“ … we’re all just trying to get back into it, not even just acting, rehearsing, but being around other human beings,” Ayinde explained.
“So Disbelief Really opened me up back to the world, and reminded me why I love doing this and why I want to give back to it.”
According to Ayinde, Zoom fatigue isn’t just in the virtual classroom. “I’m just used to seeing the numbers show up at the bottom of the Zoom call where it says participants,” Ayinde explained that she is trying to really connect with her characters in a way that forces her out of her comfort zone.
“A lot of people would say being comfortable is a really dangerous thing.
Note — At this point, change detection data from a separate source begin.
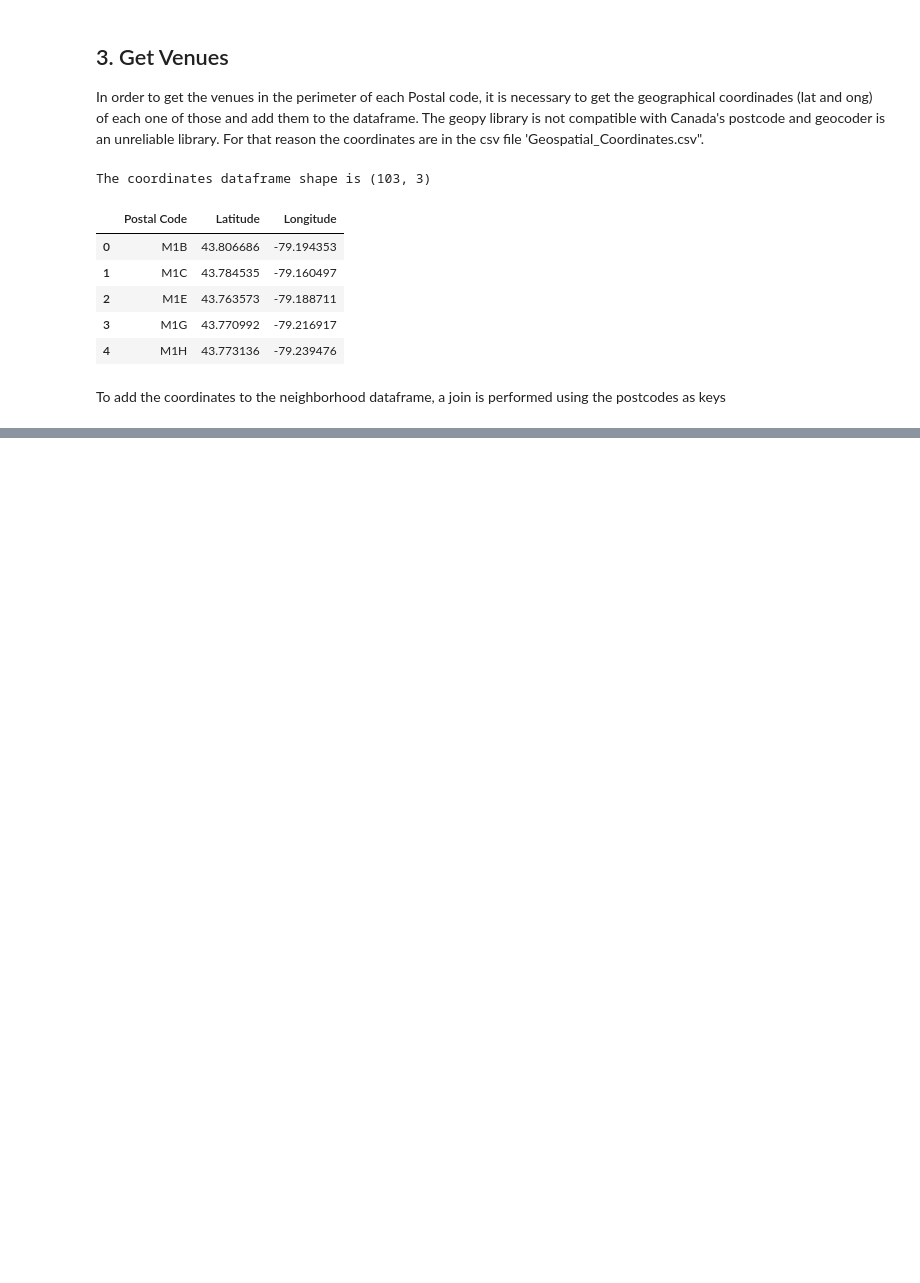
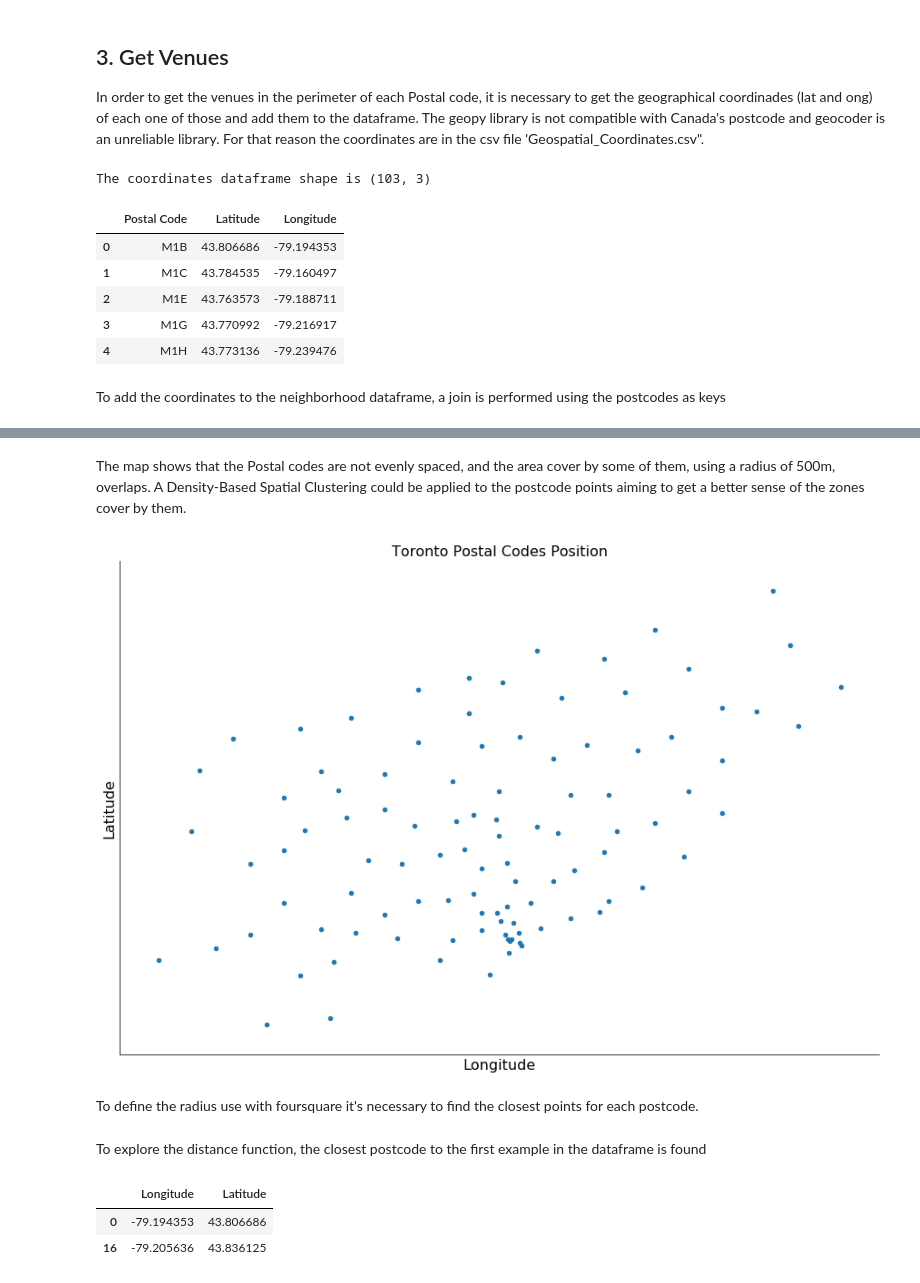
Before and after one commit to Juankboards/toronto_neighborhood_clustering, a Jupyter notebook: toronto_neighborhood_clustering.ipynb, the cells around one changed output, grey strips where cells are left out. Drawn from its saved outputs; the diff is of its cells as text; code cells hidden in the pictures; blank space fills up the shorter version.

```diff
--- a/toronto_neighborhood_clustering.ipynb
+++ b/toronto_neighborhood_clustering.ipynb
@@ -245,0 +277,28 @@ postcodes_with_coordinates_df.head(10)
+# %% [markdown]
+The map shows that the Postal codes are not evenly spaced, and the area cover by some of them, using a radius of 500m, overlaps. A Density-Based Spatial Clustering could be applied to the postcode points aiming to get a better sense of the zones cover by them.
+# %%
+import matplotlib.pyplot as plt
+
+X = postcodes_with_coordinates_df[['Longitude', 'Latitude']]
+
+scatter_plot = X.plot.scatter(x='Longitude',
+               y='Latitude',
+               fontsize = 16,
+               figsize=(15, 10))
+
+scatter_plot.set_yticklabels([])
+scatter_plot.set_xticklabels([])
+scatter_plot.set_xticks([])
+scatter_plot.set_yticks([])
+scatter_plot.spines['top'].set_color(None)
+scatter_plot.spines['right'].set_color(None)
+plt.xlabel('Longitude', fontsize=16)
+plt.ylabel('Latitude', fontsize=16)
+scatter_plot.set_title('Toronto Postal Codes Position', fontsize=16)
+
+scatter_plot.set_yticklabels(labels = 'Latitude', fontdict={'fontsize': 20})
+plt.show()
+# %% [output]
+[figure, added]
+# %% [markdown]
+To define the radius use with foursquare it's necessary to find the closest points for each postcode.
@@ -245,0 +315,12 @@ postcodes_with_coordinates_df.head(10)
+# %% [markdown]
+To explore the distance function, the closest postcode to the first example in the dataframe is found
+# %%
+coordinates = postcodes_with_coordinates_df[['Latitude', 'Longitude']]
+
+distance, closest_point_index = closest_postcode(coordinates[:1], coordinates[~coordinates.index.isin([0])])
+close_points = X[:1].append(X[closest_point_index+1:closest_point_index+2])
+close_points
+# %% [output]
+|  | Longitude | Latitude |
+| 0 | -79.194353 | 43.806686 |
+| 16 | -79.205636 | 43.836125 |
```
Also changed, not shown: parts of 54 cells of this notebook.
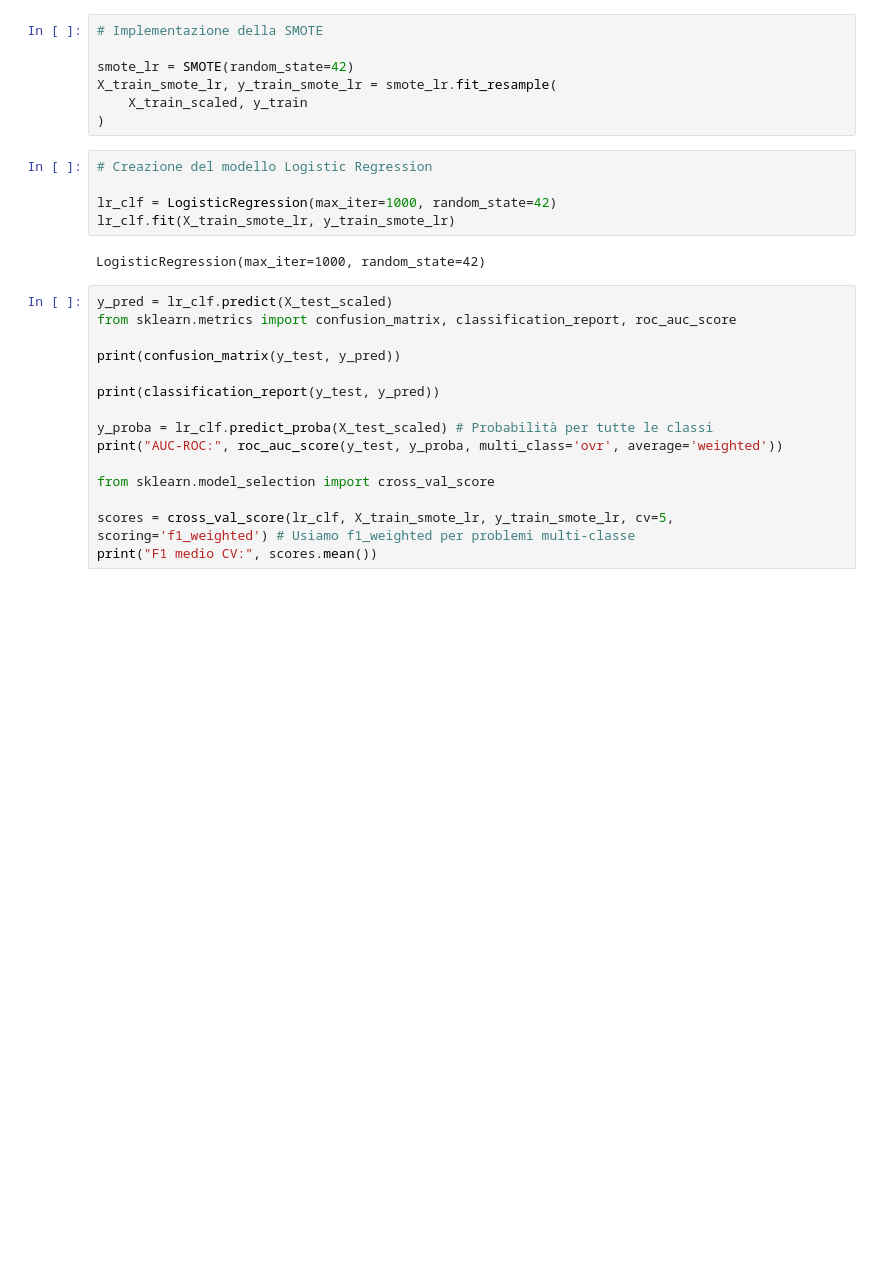
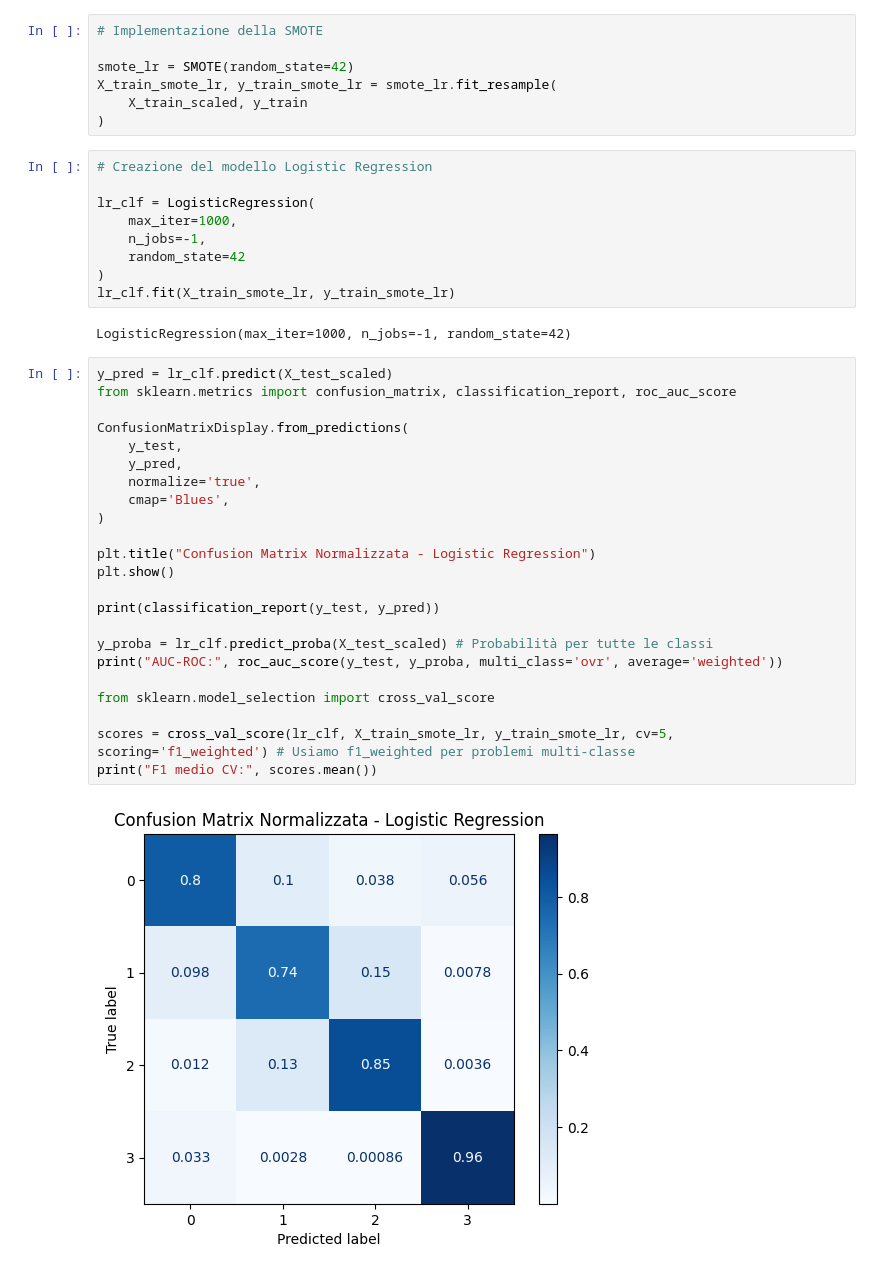
Before and after one commit to PlayMoodify/PlayMoodify.model, a Jupyter notebook: Project.ipynb, the cells around one changed output. Drawn from its saved outputs; the diff is of its cells as text; blank space fills up the shorter version.

Commit message:
fix: Confusion Matrix Logistic Regression

```diff
--- a/Project.ipynb
+++ b/Project.ipynb
@@ -477,23 +479,36 @@ X_train_smote_lr, y_train_smote_lr = smote_lr.fit_resample(
 # %%
 # Creazione del modello Logistic Regression
 
-lr_clf = LogisticRegression(max_iter=1000, random_state=42)
+lr_clf = LogisticRegression(
+    max_iter=1000,
+    n_jobs=-1,
+    random_state=42
+)
 lr_clf.fit(X_train_smote_lr, y_train_smote_lr)
 # %% [output]
-LogisticRegression(max_iter=1000, random_state=42)
+LogisticRegression(max_iter=1000, n_jobs=-1, random_state=42)
 # %%
 y_pred = lr_clf.predict(X_test_scaled)
 from sklearn.metrics import confusion_matrix, classification_report, roc_auc_score
 
-print(confusion_matrix(y_test, y_pred))
+ConfusionMatrixDisplay.from_predictions(
+    y_test,
+    y_pred,
+    normalize='true',
+    cmap='Blues',
+)
+
+plt.title("Confusion Matrix Normalizzata - Logistic Regression")
+plt.show()
 
 print(classification_report(y_test, y_pred))
 
 y_proba = lr_clf.predict_proba(X_test_scaled) # Probabilità per tutte le classi
 print("AUC-ROC:", roc_auc_score(y_test, y_proba, multi_class='ovr', average='weighted'))
 
 from sklearn.model_selection import cross_val_score
 
 scores = cross_val_score(lr_clf, X_train_smote_lr, y_train_smote_lr, cv=5, scoring='f1_weighted') # Usiamo f1_weighted per problemi multi-classe
 print("F1 medio CV:", scores.mean())
 # %% [output]
+[figure, added]
```
Also changed, not shown: parts of 2 cells of this notebook.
And it’s the death of creativity, creativity and growth,” Ayinde explained.
Ayinde is interested in the future transferring to a four-year college such as Howard or UC San Diego, yet in the meantime, she plans to enjoy the rest of her time at community college as she continues to help younger actors and artists find their own paths.
As the semester comes to an end the theater department begins planning their next production, Torres mentioned not only did Garret Jon Groenveld, the playwright of “Disbelief,” offer the department an opportunity to do another one of his plays, so did a new playwright named Jeffrey Lo, who is the Bay Area director and TheatreWorks’ casting director.
In addition, some of the production team will continue to pursue their artistic dreams. One of the actors within the theater department, Juliann Lathung, has won a two year scholarship to San Francisco State University, called the Toni K Weingarten scholarship for exceptional youth acting, and only two students per semester receive this award.
In another feat, Torres said that some of the department’s actors and production staff have been hired by professional production companies right in the Bay Area.